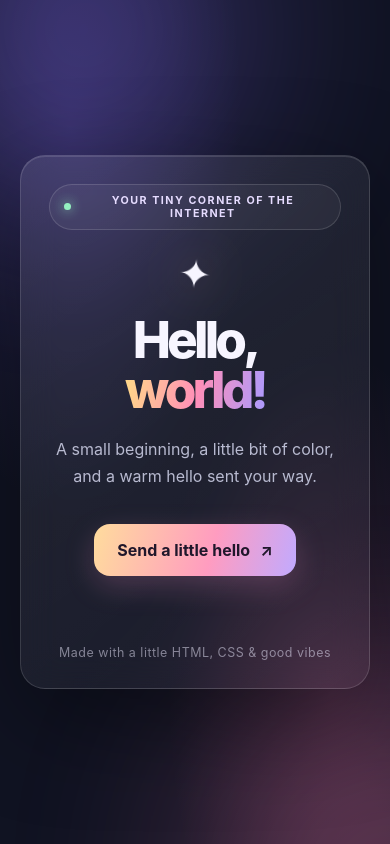
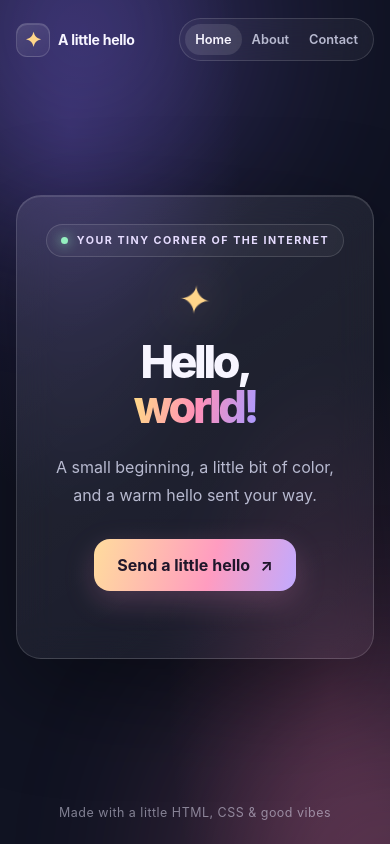
Before and after one commit to arafatnayim5-ux/1st-project1, a plain HTML site: page index.html in a window 390 px wide. Drawn offline with Linux system fonts and the light colour scheme.

Commit message:
added page and contact

```diff
--- a/index.html
+++ b/index.html
@@ -6,180 +6,32 @@
   <meta name="theme-color" content="#101322">
   <meta name="description" content="A bright little hello from the web.">
   <title>Hello, world! — A little joy on the web</title>
-  <style>
-    :root {
-      color-scheme: dark;
-      --ink: #f7f5ff;
-      --muted: #b8bad0;
-      --panel: rgba(255, 255, 255, .075);
-      --line: rgba(255, 255, 255, .14);
-      --pink: #ff8fb8;
-      --gold: #ffd58a;
-      --violet: #aa9aff;
-    }
-
-    * { box-sizing: border-box; }
-
-    body {
-      min-width: 320px;
-      min-height: 100vh;
-      margin: 0;
-      display: grid;
-      place-items: center;
-      overflow: hidden;
-      padding: 32px 20px;
-      color: var(--ink);
-      background:
-        radial-gradient(ellipse at 18% 15%, rgba(115, 90, 215, .24), transparent 38%),
-        radial-gradient(ellipse at 85% 82%, rgba(227, 103, 155, .17), transparent 35%),
-        #101322;
-      font-family: Inter, ui-sans-serif, system-ui, -apple-system, BlinkMacSystemFont, "Segoe UI", sans-serif;
-    }
-
-    .glow {
-      position: fixed;
-      z-index: -1;
-      width: 340px;
-      aspect-ratio: 1;
-      border-radius: 50%;
-      filter: blur(90px);
-      opacity: .28;
-      pointer-events: none;
-      animation: drift 12s ease-in-out infinite alternate;
-    }
-    .glow.one { top: -150px; left: -100px; background: #8a72ff; }
-    .glow.two { right: -130px; bottom: -180px; background: #ff82b4; animation-delay: -5s; }
-
-    main {
-      width: min(100%, 760px);
-      position: relative;
-      padding: clamp(28px, 7vw, 66px);
-      border: 1px solid var(--line);
-      border-radius: 32px;
-      background: linear-gradient(145deg, rgba(255,255,255,.09), rgba(255,255,255,.035));
-      box-shadow: 0 32px 100px rgba(0,0,0,.38), inset 0 1px rgba(255,255,255,.12);
-      backdrop-filter: blur(18px);
-      text-align: center;
-    }
-
-    .eyebrow {
-      display: inline-flex;
-      align-items: center;
-      gap: 9px;
-      margin: 0 0 28px;
-      padding: 9px 14px;
-      border: 1px solid var(--line);
-      border-radius: 999px;
-      color: #e6dcff;
-      background: rgba(255,255,255,.045);
-      font-size: .76rem;
-      font-weight: 650;
-      letter-spacing: .14em;
-      text-transform: uppercase;
-    }
-    .status-dot {
-      width: 7px;
-      height: 7px;
-      border-radius: 50%;
-      background: #94f0c0;
-      box-shadow: 0 0 12px #94f0c0;
-    }
-
-    .sparkle {
-      display: block;
-      margin-bottom: 12px;
-      font-size: clamp(2.5rem, 7vw, 4rem);
-      filter: drop-shadow(0 0 22px rgba(255,213,138,.35));
-      animation: twinkle 3s ease-in-out infinite;
-    }
-
-    h1 {
-      margin: 0;
-      font-size: clamp(3.2rem, 10vw, 6.6rem);
-      line-height: .98;
-      letter-spacing: -.075em;
-      font-weight: 780;
-    }
-    h1 span {
-      color: transparent;
-      background: linear-gradient(100deg, var(--gold) 5%, var(--pink) 52%, var(--violet) 100%);
-      background-clip: text;
-      -webkit-background-clip: text;
-    }
-
-    .subtitle {
-      max-width: 440px;
-      margin: 22px auto 0;
-      color: var(--muted);
-      font-size: clamp(1rem, 2.4vw, 1.13rem);
-      line-height: 1.7;
-    }
-
-    .hello-button {
-      display: inline-flex;
-      align-items: center;
-      justify-content: center;
-      gap: 10px;
-      min-height: 52px;
-      margin-top: 34px;
-      padding: 0 23px;
-      border: 0;
-      border-radius: 16px;
-      color: #20172b;
-      background: linear-gradient(105deg, #ffdc9d, #ff9cc0 58%, #c1aaff);
-      box-shadow: 0 10px 30px rgba(230, 134, 190, .24);
-      font: inherit;
-      font-weight: 750;
-      cursor: pointer;
-      transition: transform .2s ease, box-shadow .2s ease;
-    }
-    .hello-button:hover { transform: translateY(-3px); box-shadow: 0 15px 36px rgba(230, 134, 190, .35); }
-    .hello-button:active { transform: translateY(0); }
-    .hello-button:focus-visible { outline: 3px solid #fff; outline-offset: 4px; }
-
-    .reply {
-      min-height: 1.5em;
-      margin: 16px 0 0;
-      color: #f5d9ee;
-      font-size: .95rem;
-    }
-
-    .footer {
-      margin: 40px 0 0;
-      color: rgba(229, 226, 245, .52);
-      font-size: .78rem;
-      letter-spacing: .04em;
-    }
-
-    @keyframes drift { to { transform: translate(38px, 26px) scale(1.12); } }
-    @keyframes twinkle { 50% { transform: translateY(-5px) rotate(8deg); } }
-
-    @media (max-width: 520px) {
-      main { border-radius: 25px; }
-      .eyebrow { margin-bottom: 23px; font-size: .67rem; }
-      .footer { margin-top: 30px; }
-    }
-    @media (prefers-reduced-motion: reduce) {
-      *, *::before, *::after { animation-duration: .01ms !important; animation-iteration-count: 1 !important; scroll-behavior: auto !important; transition-duration: .01ms !important; }
-    }
-  </style>
+  <link rel="stylesheet" href="styles.css">
 </head>
 <body>
   <div class="glow one" aria-hidden="true"></div>
   <div class="glow two" aria-hidden="true"></div>
-
+  <div class="site-shell">
+    <header class="site-header">
+      <a class="brand" href="index.html"><span class="brand-mark" aria-hidden="true">✦</span><span>A little hello</span></a>
+      <nav class="site-nav" aria-label="Main navigation">
+        <a href="index.html" aria-current="page">Home</a>
+        <a href="about.html">About</a>
+        <a href="contact.html">Contact</a>
+      </nav>
+    </header>
     <main>
       <p class="eyebrow"><span class="status-dot" aria-hidden="true"></span> Your tiny corner of the internet</p>
       <span class="sparkle" aria-hidden="true">✦</span>
-    <h1>Hello,<br><span>world!</span></h1>
+      <h1>Hello,<br><span class="accent">world!</span></h1>
       <p class="subtitle">A small beginning, a little bit of color, and a warm hello sent your way.</p>
       <button class="hello-button" id="helloButton" type="button">
         <span>Send a little hello</span><span aria-hidden="true">↗</span>
       </button>
       <p class="reply" id="reply" aria-live="polite"></p>
-    <p class="footer">Made with a little HTML, CSS &amp; good vibes</p>
     </main>
-
+    <footer class="site-footer">Made with a little HTML, CSS &amp; good vibes</footer>
+  </div>
   <script>
     const button = document.querySelector('#helloButton');
     const reply = document.querySelector('#reply');
--- /dev/null
+++ b/styles.css
@@ -0,0 +1,275 @@
+:root {
+  color-scheme: dark;
+  --ink: #f7f5ff;
+  --muted: #b8bad0;
+  --panel: rgba(255, 255, 255, .075);
+  --line: rgba(255, 255, 255, .14);
+  --pink: #ff8fb8;
+  --gold: #ffd58a;
+  --violet: #aa9aff;
+}
+
+* { box-sizing: border-box; }
+
+body {
+  min-width: 320px;
+  min-height: 100vh;
+  margin: 0;
+  padding: 24px 20px 30px;
+  color: var(--ink);
+  background:
+    radial-gradient(ellipse at 18% 15%, rgba(115, 90, 215, .24), transparent 38%),
+    radial-gradient(ellipse at 85% 82%, rgba(227, 103, 155, .17), transparent 35%),
+    #101322;
+  font-family: Inter, ui-sans-serif, system-ui, -apple-system, BlinkMacSystemFont, "Segoe UI", sans-serif;
+}
+
+.glow {
+  position: fixed;
+  z-index: -1;
+  width: 340px;
+  aspect-ratio: 1;
+  border-radius: 50%;
+  filter: blur(90px);
+  opacity: .28;
+  pointer-events: none;
+  animation: drift 12s ease-in-out infinite alternate;
+}
+.glow.one { top: -150px; left: -100px; background: #8a72ff; }
+.glow.two { right: -130px; bottom: -180px; background: #ff82b4; animation-delay: -5s; }
+
+.site-shell {
+  width: min(100%, 980px);
+  min-height: calc(100vh - 54px);
+  margin: 0 auto;
+  display: flex;
+  flex-direction: column;
+}
+
+.site-header {
+  display: flex;
+  align-items: center;
+  justify-content: space-between;
+  gap: 20px;
+  margin-bottom: clamp(40px, 8vh, 78px);
+}
+
+.brand {
+  display: inline-flex;
+  align-items: center;
+  gap: 11px;
+  color: var(--ink);
+  font-size: .98rem;
+  font-weight: 740;
+  letter-spacing: -.02em;
+  text-decoration: none;
+}
+.brand-mark {
+  display: grid;
+  width: 38px;
+  aspect-ratio: 1;
+  place-items: center;
+  border: 1px solid var(--line);
+  border-radius: 13px;
+  color: var(--gold);
+  background: linear-gradient(145deg, rgba(255,255,255,.12), rgba(255,255,255,.035));
+  box-shadow: inset 0 1px rgba(255,255,255,.12);
+  font-size: 1.25rem;
+}
+
+.site-nav {
+  display: flex;
+  align-items: center;
+  gap: 5px;
+  padding: 5px;
+  border: 1px solid var(--line);
+  border-radius: 999px;
+  background: rgba(255,255,255,.045);
+  backdrop-filter: blur(14px);
+}
+.site-nav a {
+  padding: 9px 15px;
+  border-radius: 999px;
+  color: var(--muted);
+  font-size: .88rem;
+  font-weight: 620;
+  text-decoration: none;
+  transition: color .2s ease, background .2s ease;
+}
+.site-nav a:hover,
+.site-nav a[aria-current="page"] {
+  color: var(--ink);
+  background: rgba(255,255,255,.11);
+}
+
+main {
+  width: min(100%, 760px);
+  position: relative;
+  margin: auto;
+  padding: clamp(28px, 7vw, 66px);
+  border: 1px solid var(--line);
+  border-radius: 32px;
+  background: linear-gradient(145deg, rgba(255,255,255,.09), rgba(255,255,255,.035));
+  box-shadow: 0 32px 100px rgba(0,0,0,.38), inset 0 1px rgba(255,255,255,.12);
+  backdrop-filter: blur(18px);
+  text-align: center;
+}
+
+.eyebrow {
+  display: inline-flex;
+  align-items: center;
+  gap: 9px;
+  margin: 0 0 26px;
+  padding: 9px 14px;
+  border: 1px solid var(--line);
+  border-radius: 999px;
+  color: #e6dcff;
+  background: rgba(255,255,255,.045);
+  font-size: .76rem;
+  font-weight: 650;
+  letter-spacing: .14em;
+  text-transform: uppercase;
+}
+.status-dot {
+  width: 7px;
+  height: 7px;
+  border-radius: 50%;
+  background: #94f0c0;
+  box-shadow: 0 0 12px #94f0c0;
+}
+.sparkle {
+  display: block;
+  margin-bottom: 12px;
+  color: var(--gold);
+  font-size: clamp(2.5rem, 7vw, 4rem);
+  filter: drop-shadow(0 0 22px rgba(255,213,138,.35));
+  animation: twinkle 3s ease-in-out infinite;
+}
+
+h1 {
+  margin: 0;
+  font-size: clamp(2.8rem, 8vw, 5.2rem);
+  line-height: 1.02;
+  letter-spacing: -.075em;
+  font-weight: 780;
+}
+h1 .accent {
+  color: transparent;
+  background: linear-gradient(100deg, var(--gold) 5%, var(--pink) 52%, var(--violet) 100%);
+  background-clip: text;
+  -webkit-background-clip: text;
+}
+.subtitle {
+  max-width: 500px;
+  margin: 22px auto 0;
+  color: var(--muted);
+  font-size: clamp(1rem, 2.4vw, 1.13rem);
+  line-height: 1.75;
+}
+
+.hello-button,
+.submit-button {
+  display: inline-flex;
+  align-items: center;
+  justify-content: center;
+  gap: 10px;
+  min-height: 52px;
+  margin-top: 30px;
+  padding: 0 23px;
+  border: 0;
+  border-radius: 16px;
+  color: #20172b;
+  background: linear-gradient(105deg, #ffdc9d, #ff9cc0 58%, #c1aaff);
+  box-shadow: 0 10px 30px rgba(230, 134, 190, .24);
+  font: inherit;
+  font-weight: 750;
+  text-decoration: none;
+  cursor: pointer;
+  transition: transform .2s ease, box-shadow .2s ease;
+}
+.hello-button:hover,
+.submit-button:hover { transform: translateY(-3px); box-shadow: 0 15px 36px rgba(230, 134, 190, .35); }
+.hello-button:active,
+.submit-button:active { transform: translateY(0); }
+.hello-button:focus-visible,
+.submit-button:focus-visible,
+a:focus-visible,
+input:focus-visible,
+textarea:focus-visible { outline: 3px solid #fff; outline-offset: 4px; }
+.reply { min-height: 1.5em; margin: 16px 0 0; color: #f5d9ee; font-size: .95rem; }
+
+.feature-grid {
+  display: grid;
+  grid-template-columns: repeat(3, 1fr);
+  gap: 12px;
+  margin-top: 34px;
+  text-align: left;
+}
+.feature {
+  padding: 17px 16px;
+  border: 1px solid rgba(255,255,255,.1);
+  border-radius: 18px;
+  background: rgba(255,255,255,.045);
+}
+.feature-icon { display: block; margin-bottom: 11px; font-size: 1.25rem; }
+.feature h2 { margin: 0; font-size: .92rem; letter-spacing: -.02em; }
+.feature p { margin: 7px 0 0; color: var(--muted); font-size: .82rem; line-height: 1.55; }
+
+.contact-form {
+  max-width: 520px;
+  margin: 32px auto 0;
+  text-align: left;
+}
+.form-row { display: grid; grid-template-columns: 1fr 1fr; gap: 14px; }
+.field { display: grid; gap: 8px; margin-bottom: 17px; }
+.field label { color: #e9e5f5; font-size: .86rem; font-weight: 650; }
+.field input,
+.field textarea {
+  width: 100%;
+  border: 1px solid var(--line);
+  border-radius: 13px;
+  padding: 13px 14px;
+  color: var(--ink);
+  background: rgba(10,12,24,.48);
+  font: inherit;
+  font-size: .95rem;
+}
+.field input::placeholder,
+.field textarea::placeholder { color: #85869d; }
+.field textarea { min-height: 132px; resize: vertical; }
+.contact-form .submit-button { width: 100%; margin-top: 3px; }
+.form-note { margin: 14px 0 0; color: #9c9eb6; font-size: .8rem; line-height: 1.6; text-align: center; }
+
+.site-footer {
+  margin-top: clamp(35px, 6vh, 58px);
+  color: rgba(229, 226, 245, .52);
+  font-size: .78rem;
+  letter-spacing: .04em;
+  text-align: center;
+}
+
+@keyframes drift { to { transform: translate(38px, 26px) scale(1.12); } }
+@keyframes twinkle { 50% { transform: translateY(-5px) rotate(8deg); } }
+
+@media (max-width: 600px) {
+  body { padding: 18px 16px 24px; }
+  .site-shell { min-height: calc(100vh - 42px); }
+  .site-header { margin-bottom: 38px; }
+  .brand { gap: 8px; font-size: .88rem; }
+  .brand-mark { width: 34px; border-radius: 11px; }
+  .site-nav { gap: 0; }
+  .site-nav a { padding: 8px 10px; font-size: .8rem; }
+  main { border-radius: 25px; }
+  .eyebrow { margin-bottom: 22px; font-size: .67rem; }
+  .feature-grid { grid-template-columns: 1fr; }
+  .feature { display: grid; grid-template-columns: 28px 1fr; column-gap: 10px; align-items: center; }
+  .feature-icon { grid-row: span 2; margin: 0; }
+  .feature p { margin-top: 3px; }
+  .form-row { grid-template-columns: 1fr; gap: 0; }
+}
+@media (max-width: 380px) {
+  .site-header { align-items: flex-start; flex-direction: column; }
+}
+@media (prefers-reduced-motion: reduce) {
+  *, *::before, *::after { animation-duration: .01ms !important; animation-iteration-count: 1 !important; scroll-behavior: auto !important; transition-duration: .01ms !important; }
+}
```
Also changed, not shown: about.html (added, +49 -0 lines), contact.html (added, +59 -0 lines). Lines whose indentation alone changed are shown as unchanged.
::::::
▶ [To do]
From the records above, return each line where "auto" occurs.

▶ [Output of the exercise]
-      margin: 22px auto 0;
-      *, *::before, *::after { animation-duration: .01ms !important; animation-iteration-count: 1 !important; scroll-behavior: auto !important; transition-duration: .01ms !important; }
+  margin: 0 auto;
+  margin: auto;
+  margin: 22px auto 0;
+  margin: 32px auto 0;
+  *, *::before, *::after { animation-duration: .01ms !important; animation-iteration-count: 1 !important; scroll-behavior: auto !important; transition-duration: .01ms !important; }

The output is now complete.